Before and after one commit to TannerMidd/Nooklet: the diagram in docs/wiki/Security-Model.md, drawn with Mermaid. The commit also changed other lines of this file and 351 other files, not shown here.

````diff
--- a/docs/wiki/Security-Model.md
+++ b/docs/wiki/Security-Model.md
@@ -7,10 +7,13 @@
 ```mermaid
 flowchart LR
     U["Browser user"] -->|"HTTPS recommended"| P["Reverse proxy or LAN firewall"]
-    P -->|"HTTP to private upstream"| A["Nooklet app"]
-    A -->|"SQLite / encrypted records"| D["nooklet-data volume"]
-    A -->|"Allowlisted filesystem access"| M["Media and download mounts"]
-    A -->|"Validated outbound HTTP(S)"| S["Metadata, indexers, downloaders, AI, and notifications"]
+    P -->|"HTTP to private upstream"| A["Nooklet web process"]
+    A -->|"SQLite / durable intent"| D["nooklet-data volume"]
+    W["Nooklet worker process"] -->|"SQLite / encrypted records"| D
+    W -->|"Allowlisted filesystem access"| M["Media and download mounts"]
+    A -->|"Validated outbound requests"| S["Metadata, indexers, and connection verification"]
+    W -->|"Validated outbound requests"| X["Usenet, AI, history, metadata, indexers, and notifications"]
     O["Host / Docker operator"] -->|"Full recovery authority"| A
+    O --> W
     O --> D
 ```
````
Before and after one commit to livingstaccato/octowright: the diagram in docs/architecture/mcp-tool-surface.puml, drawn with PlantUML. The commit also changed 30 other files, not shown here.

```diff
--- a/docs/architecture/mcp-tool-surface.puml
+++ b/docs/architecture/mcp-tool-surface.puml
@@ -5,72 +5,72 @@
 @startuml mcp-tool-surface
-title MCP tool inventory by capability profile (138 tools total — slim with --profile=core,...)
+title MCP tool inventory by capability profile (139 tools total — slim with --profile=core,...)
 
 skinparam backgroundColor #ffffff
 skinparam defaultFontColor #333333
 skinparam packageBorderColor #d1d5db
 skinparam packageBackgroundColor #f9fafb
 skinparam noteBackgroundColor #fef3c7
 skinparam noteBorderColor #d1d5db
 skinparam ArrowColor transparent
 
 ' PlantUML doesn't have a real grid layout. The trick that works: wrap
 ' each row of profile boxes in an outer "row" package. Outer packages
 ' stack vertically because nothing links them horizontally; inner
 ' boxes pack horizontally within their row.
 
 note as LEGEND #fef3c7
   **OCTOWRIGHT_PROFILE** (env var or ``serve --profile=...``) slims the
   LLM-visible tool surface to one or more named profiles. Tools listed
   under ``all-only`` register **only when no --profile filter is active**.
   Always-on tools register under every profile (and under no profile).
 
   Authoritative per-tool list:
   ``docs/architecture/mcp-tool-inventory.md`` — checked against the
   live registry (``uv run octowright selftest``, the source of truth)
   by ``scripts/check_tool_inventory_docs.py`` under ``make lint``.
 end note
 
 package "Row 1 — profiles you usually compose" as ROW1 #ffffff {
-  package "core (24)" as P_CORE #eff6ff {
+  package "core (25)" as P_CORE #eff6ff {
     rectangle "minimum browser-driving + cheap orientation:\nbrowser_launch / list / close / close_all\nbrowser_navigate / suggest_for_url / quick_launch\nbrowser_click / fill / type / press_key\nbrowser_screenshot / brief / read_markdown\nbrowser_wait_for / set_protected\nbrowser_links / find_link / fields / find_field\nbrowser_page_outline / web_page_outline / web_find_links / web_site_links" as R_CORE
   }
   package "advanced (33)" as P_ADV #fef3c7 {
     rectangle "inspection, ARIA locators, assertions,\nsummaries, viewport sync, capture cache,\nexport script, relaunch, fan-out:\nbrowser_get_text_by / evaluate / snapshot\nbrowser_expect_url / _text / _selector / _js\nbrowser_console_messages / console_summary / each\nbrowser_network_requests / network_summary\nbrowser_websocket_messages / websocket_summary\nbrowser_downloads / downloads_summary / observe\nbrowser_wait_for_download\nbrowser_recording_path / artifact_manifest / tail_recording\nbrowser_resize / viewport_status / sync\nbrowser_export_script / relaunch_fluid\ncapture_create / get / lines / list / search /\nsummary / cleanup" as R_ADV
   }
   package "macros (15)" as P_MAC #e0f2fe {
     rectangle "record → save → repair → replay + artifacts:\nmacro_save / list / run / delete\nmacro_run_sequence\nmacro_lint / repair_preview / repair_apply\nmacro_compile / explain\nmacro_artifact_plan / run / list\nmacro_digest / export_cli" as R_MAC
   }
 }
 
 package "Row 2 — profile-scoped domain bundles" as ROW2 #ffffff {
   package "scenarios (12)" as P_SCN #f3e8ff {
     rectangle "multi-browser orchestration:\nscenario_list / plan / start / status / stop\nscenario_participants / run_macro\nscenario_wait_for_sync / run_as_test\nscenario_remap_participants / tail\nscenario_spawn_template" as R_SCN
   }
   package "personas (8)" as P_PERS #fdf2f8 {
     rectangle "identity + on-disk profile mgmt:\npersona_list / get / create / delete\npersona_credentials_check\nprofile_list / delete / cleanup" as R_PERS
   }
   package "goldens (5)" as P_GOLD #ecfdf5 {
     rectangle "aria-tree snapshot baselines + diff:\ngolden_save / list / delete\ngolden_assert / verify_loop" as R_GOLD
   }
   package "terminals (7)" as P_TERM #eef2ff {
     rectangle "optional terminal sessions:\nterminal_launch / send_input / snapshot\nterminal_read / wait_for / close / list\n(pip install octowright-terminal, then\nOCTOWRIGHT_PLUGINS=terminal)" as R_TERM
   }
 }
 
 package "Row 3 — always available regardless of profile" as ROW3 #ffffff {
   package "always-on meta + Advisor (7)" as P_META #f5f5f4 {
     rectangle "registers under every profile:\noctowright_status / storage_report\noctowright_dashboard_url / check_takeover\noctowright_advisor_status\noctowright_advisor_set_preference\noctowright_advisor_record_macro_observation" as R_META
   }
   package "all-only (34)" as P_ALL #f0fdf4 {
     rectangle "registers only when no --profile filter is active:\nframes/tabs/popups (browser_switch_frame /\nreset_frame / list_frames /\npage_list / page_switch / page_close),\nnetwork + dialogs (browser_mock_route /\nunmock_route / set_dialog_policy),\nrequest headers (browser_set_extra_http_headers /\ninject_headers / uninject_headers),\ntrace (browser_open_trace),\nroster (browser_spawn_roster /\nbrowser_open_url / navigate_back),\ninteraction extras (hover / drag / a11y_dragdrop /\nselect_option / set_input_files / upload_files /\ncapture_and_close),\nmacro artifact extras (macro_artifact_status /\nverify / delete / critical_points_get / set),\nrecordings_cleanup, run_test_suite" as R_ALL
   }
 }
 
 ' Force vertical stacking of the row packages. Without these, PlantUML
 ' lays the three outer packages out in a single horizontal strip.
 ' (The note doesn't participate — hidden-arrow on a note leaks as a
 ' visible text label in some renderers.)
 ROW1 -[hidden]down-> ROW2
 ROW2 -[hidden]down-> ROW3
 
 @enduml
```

### WORK TO COMPLETE
Go through the data and gather every line that holds "surface".

### EXERCISE OUTPUT
Before and after one commit to livingstaccato/octowright: the diagram in docs/architecture/mcp-tool-surface.puml, drawn with PlantUML. The commit also changed 30 other files, not shown here.
--- a/docs/architecture/mcp-tool-surface.puml
+++ b/docs/architecture/mcp-tool-surface.puml
 @startuml mcp-tool-surface
   LLM-visible tool surface to one or more named profiles. Tools listed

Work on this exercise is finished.